Foreign investors have made their ambitions clear for building green energy waste-to-power projects in Vietnam.

Waste-to-power will draw on the three million tonnes of waste produced annually- Photo: Le Toan

Sydney-based Trisun Energy announced plans last week to build up to 20 green energy waste treatment plants across Vietnam. These energy power generators could replace the need for coal-fired power plants in the future.

“We plan to build the second plant in Hanoi and then spread to other locations throughout the country,” said a statement on the company’s website.

Trisun is currently completing a comprehensive study of a waste-to-power plant in Ho Chi Minh City. The company expects to spend around $520 million equipping the facility with plasma torches that reach temperatures of 3,000-7,000 degrees Celsius. The torches will be used to incinerate up to 2,000 tonnes of waste per day.
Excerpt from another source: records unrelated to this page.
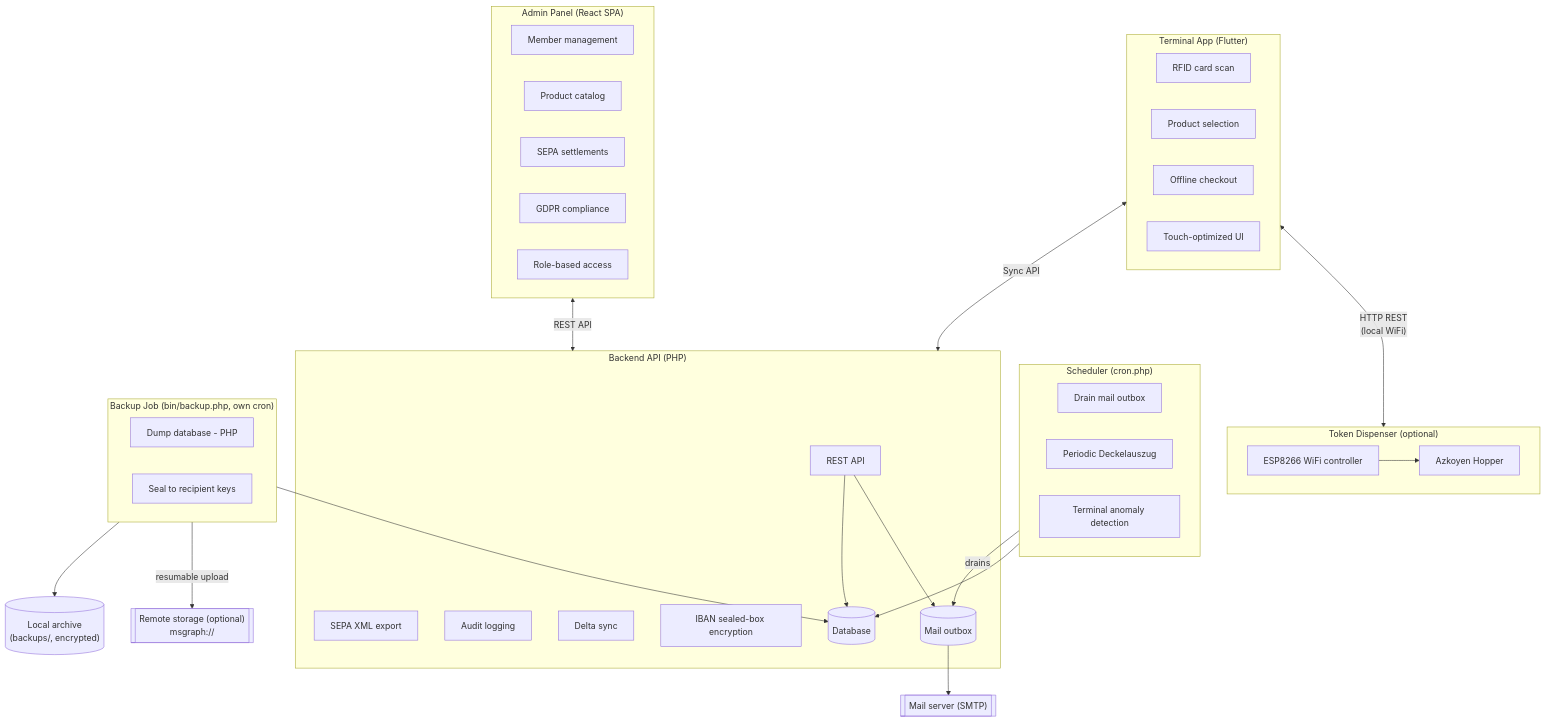
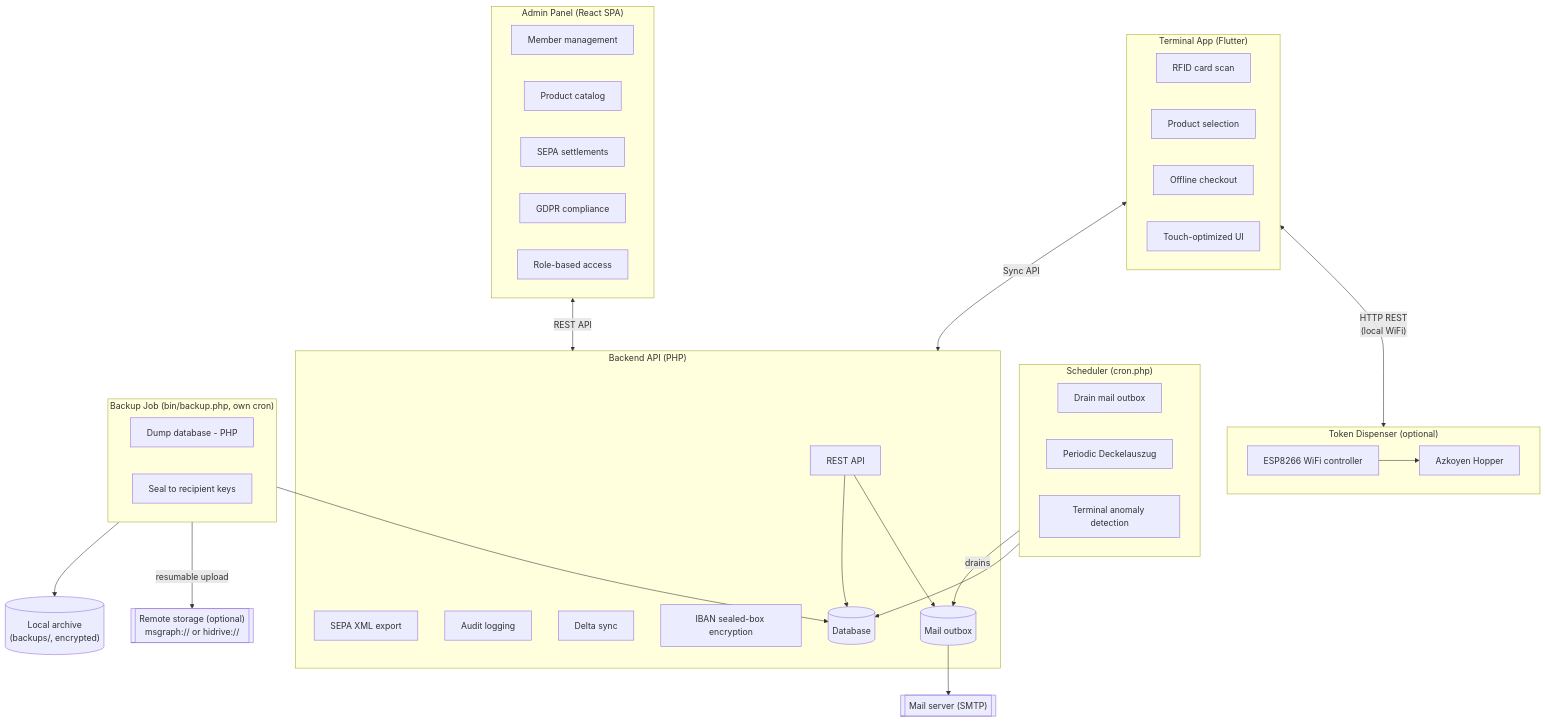
Before and after one commit to dgloeckner/clubbar: the diagram in README.md, drawn with Mermaid. The commit also changed 41 other files, not shown here.

````diff
--- a/README.md
+++ b/README.md
@@ -34,60 +34,60 @@
 ```mermaid
 flowchart TB
     subgraph Terminal["Terminal App (Flutter)"]
         T1[RFID card scan]
         T2[Product selection]
         T3[Offline checkout]
         T4[Touch-optimized UI]
     end
 
     subgraph Admin["Admin Panel (React SPA)"]
         A1[Member management]
         A2[Product catalog]
         A3[SEPA settlements]
         A4[GDPR compliance]
         A5[Role-based access]
     end
 
     subgraph Backend["Backend API (PHP)"]
         B1[REST API]
         B2[SEPA XML export]
         B3[Audit logging]
         B4[Delta sync]
         B5[IBAN sealed-box encryption]
         DB[(Database)]
         Outbox[(Mail outbox)]
         B1 --> DB
         B1 --> Outbox
     end
 
     subgraph Scheduler["Scheduler (cron.php)"]
         S1[Drain mail outbox]
         S2[Periodic Deckelauszug]
         S3[Terminal anomaly detection]
     end
 
     subgraph Dispenser["Token Dispenser (optional)"]
         D1[ESP8266 WiFi controller]
         D2[Azkoyen Hopper]
         D1 --> D2
     end
 
     subgraph Backup["Backup Job (bin/backup.php, own cron)"]
         BK1[Dump database - PHP]
         BK2[Seal to recipient keys]
     end
 
     Mail[["Mail server (SMTP)"]]
     LocalArchive[("Local archive\n(backups/, encrypted)")]
-    RemoteArchive[["Remote storage (optional)\nmsgraph://"]]
+    RemoteArchive[["Remote storage (optional)\nmsgraph:// or hidrive://"]]
 
     Terminal <-->|"Sync API"| Backend
     Admin <-->|"REST API"| Backend
     Terminal <-->|"HTTP REST\n(local WiFi)"| Dispenser
     Scheduler -->|"drains"| Outbox
     Outbox --> Mail
     Scheduler --> DB
     Backup --> DB
     Backup --> LocalArchive
     Backup -->|"resumable upload"| RemoteArchive
 ```
````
According to the company statement, Trisun expects that each of the plants will employ more than 200 staff and become a major employer in the regions where its plants are built over the next five-to-10 years.

Trisun also plans to set aside a fund for ongoing sustainability, and research and development in environment-related industries and sciences.
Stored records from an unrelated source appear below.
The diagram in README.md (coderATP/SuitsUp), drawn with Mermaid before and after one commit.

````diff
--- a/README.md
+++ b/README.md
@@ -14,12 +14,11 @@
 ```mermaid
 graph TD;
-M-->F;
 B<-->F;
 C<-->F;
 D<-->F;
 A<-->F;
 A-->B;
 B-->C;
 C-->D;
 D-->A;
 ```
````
Trisun has set its ambition on becoming the main supplier of clean electricity in Vietnam in the years to come. The company aims to put a stop to the trend of burning fossil fuels, which produces toxic emissions and other environmental pollutants. Trisun believes this change in practice will ultimately improve air quality and eliminate the need for landfills that leach chemicals into water.
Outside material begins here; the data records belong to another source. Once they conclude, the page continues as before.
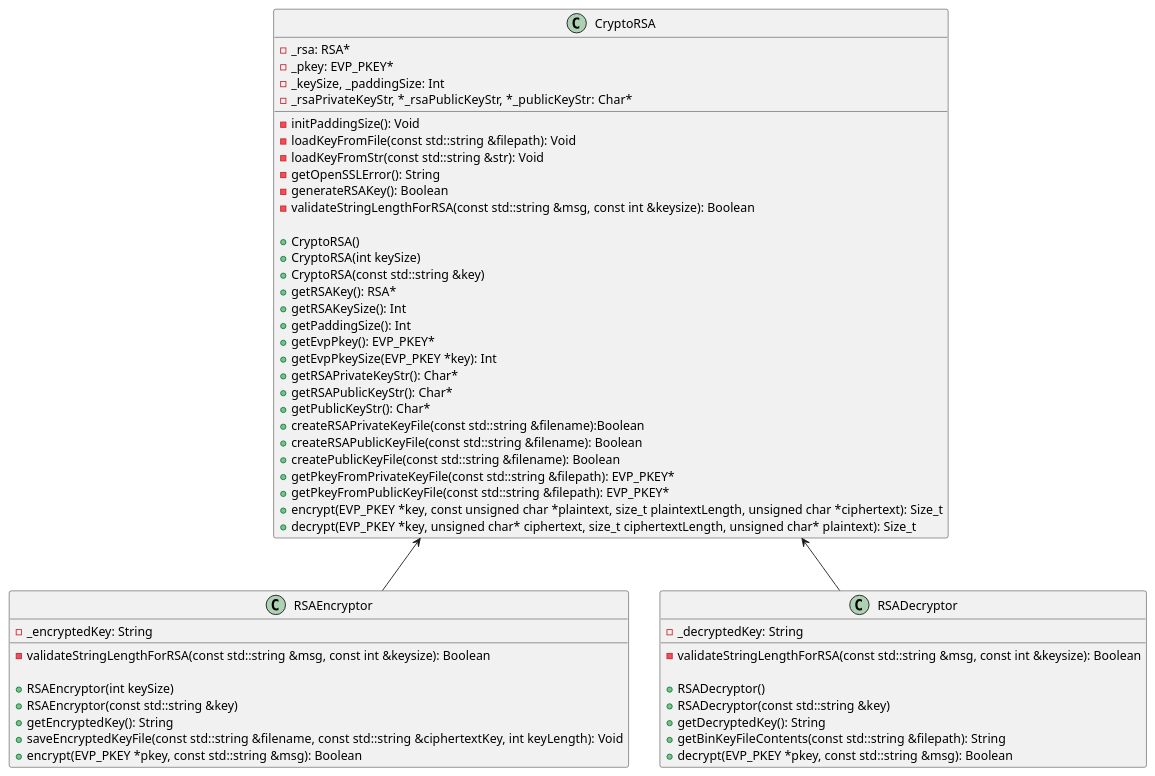
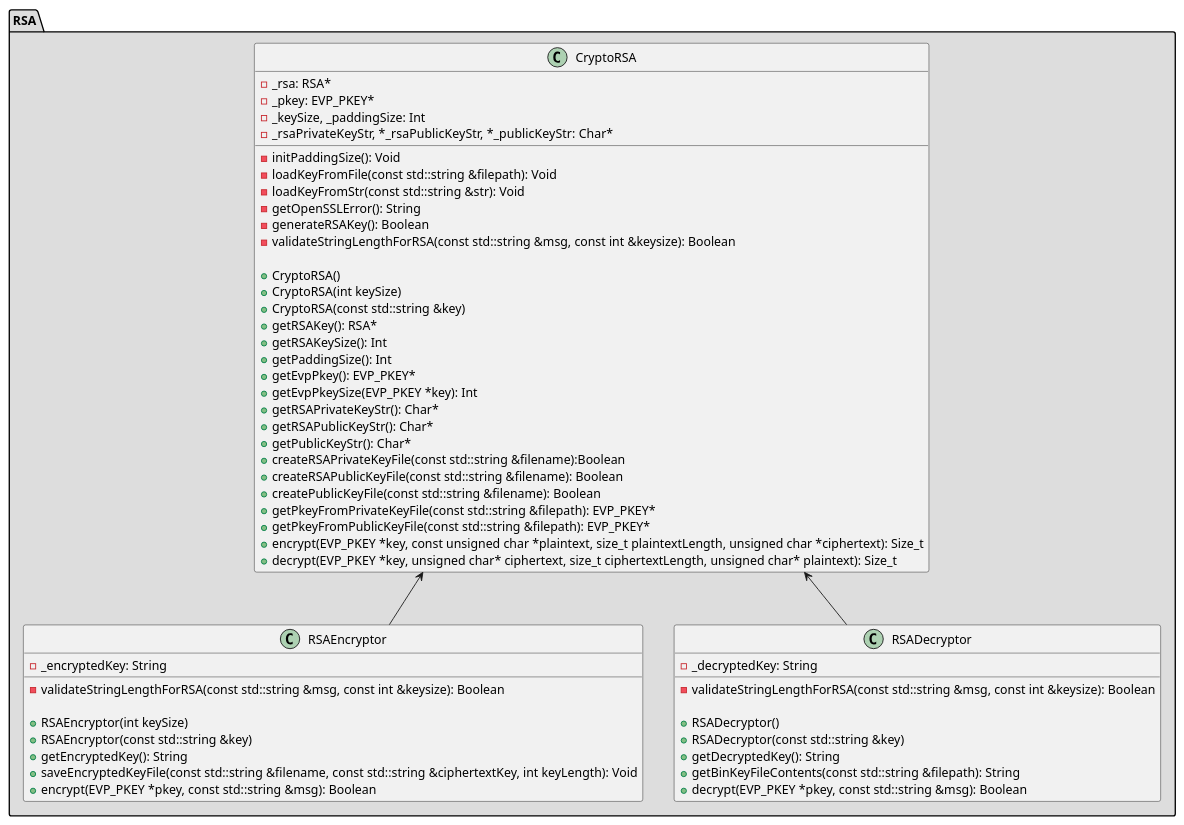
Before and after one commit to bierschi/butterfly: the diagram in architecture/class_diagrams/rsa.puml, drawn with PlantUML. The commit also changed 8 other files, not shown here.

```diff
--- a/architecture/class_diagrams/rsa.puml
+++ b/architecture/class_diagrams/rsa.puml
@@ -1,61 +1,65 @@
 @startuml
 'https://plantuml.com/sequence-diagram
+package RSA #DDDDDD {
+
 class CryptoRSA {
     -_rsa: RSA*
     -_pkey: EVP_PKEY*
     -_keySize, _paddingSize: Int
     -_rsaPrivateKeyStr, *_rsaPublicKeyStr, *_publicKeyStr: Char*
 
     -initPaddingSize(): Void
     -loadKeyFromFile(const std::string &filepath): Void
     -loadKeyFromStr(const std::string &str): Void
     -getOpenSSLError(): String
     -generateRSAKey(): Boolean
     -validateStringLengthForRSA(const std::string &msg, const int &keysize): Boolean
 
     +CryptoRSA()
     +CryptoRSA(int keySize)
     +CryptoRSA(const std::string &key)
     +getRSAKey(): RSA*
     +getRSAKeySize(): Int
     +getPaddingSize(): Int
     +getEvpPkey(): EVP_PKEY*
     +getEvpPkeySize(EVP_PKEY *key): Int
     +getRSAPrivateKeyStr(): Char*
     +getRSAPublicKeyStr(): Char*
     +getPublicKeyStr(): Char*
     +createRSAPrivateKeyFile(const std::string &filename):Boolean
     +createRSAPublicKeyFile(const std::string &filename): Boolean
     +createPublicKeyFile(const std::string &filename): Boolean
     +getPkeyFromPrivateKeyFile(const std::string &filepath): EVP_PKEY*
     +getPkeyFromPublicKeyFile(const std::string &filepath): EVP_PKEY*
     +encrypt(EVP_PKEY *key, const unsigned char *plaintext, size_t plaintextLength, unsigned char *ciphertext): Size_t
     +decrypt(EVP_PKEY *key, unsigned char* ciphertext, size_t ciphertextLength, unsigned char* plaintext): Size_t
 }
 
 class RSAEncryptor {
     -_encryptedKey: String
 
     -validateStringLengthForRSA(const std::string &msg, const int &keysize): Boolean
 
     +RSAEncryptor(int keySize)
     +RSAEncryptor(const std::string &key)
     +getEncryptedKey(): String
     +saveEncryptedKeyFile(const std::string &filename, const std::string &ciphertextKey, int keyLength): Void
     +encrypt(EVP_PKEY *pkey, const std::string &msg): Boolean
 }
 
 class RSADecryptor {
     -_decryptedKey: String
     -validateStringLengthForRSA(const std::string &msg, const int &keysize): Boolean
 
     +RSADecryptor()
     +RSADecryptor(const std::string &key)
     +getDecryptedKey(): String
     +getBinKeyFileContents(const std::string &filepath): String
     +decrypt(EVP_PKEY *pkey, const std::string &msg): Boolean
 }
 
 CryptoRSA <-- RSAEncryptor
 CryptoRSA <-- RSADecryptor
+
+}
 @enduml
```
The Japanese company Toyobo Co., Ltd. last year planned to invest in a waste-to-power plant in Ho Chi Minh City. Toyobo proposed treating waste in the city by using microbial fermentation, and then converting the resulting products into organic materials used to generate energy.

Another Japanese investor, Hitachi Zosen Corporation, has also shown interest in building a waste-to-power generation plant in Ho Chi Minh City.

This particular plant would process up to 1,000 tonnes of waste per day, and produce between 20,000 kilowatt-hours (kWh) and 30,000kWh of power – enough to meet the power demand of nearly 10,000 homes in the area.

Notably, these projects are coming to fruition in the context of Vietnam’s rapid urbanisation. Urbanisation which has led to ever-growing amounts of industrial waste combined with the increasing concerns regarding power shortages.

Vietnam currently produces three million tonnes of industrial waste per year. Hanoi alone is expected to treat an estimated 2.7 million tonnes of waste per year by 2020.

Countries in Southeast Asia still employ the use of waste landfills, but a lack of land and increasing concerns over contamination are starting to emerge. Indonesia, Malaysia, and Vietnam are increasingly turning to renewable energy solutions that also manage the waste problem, according to Japan’s New Energy and Industrial Technology Development Organisation.

Vietnam’s first green energy waste-to-power facility in the Nam Son waste treatment complex began supplying electricity to the national power grid last week. This $29.2 million project was developed by Japan’s Hitachi Zosen Corporation and Hanoi Urban Environment Company.

By Phuong Thu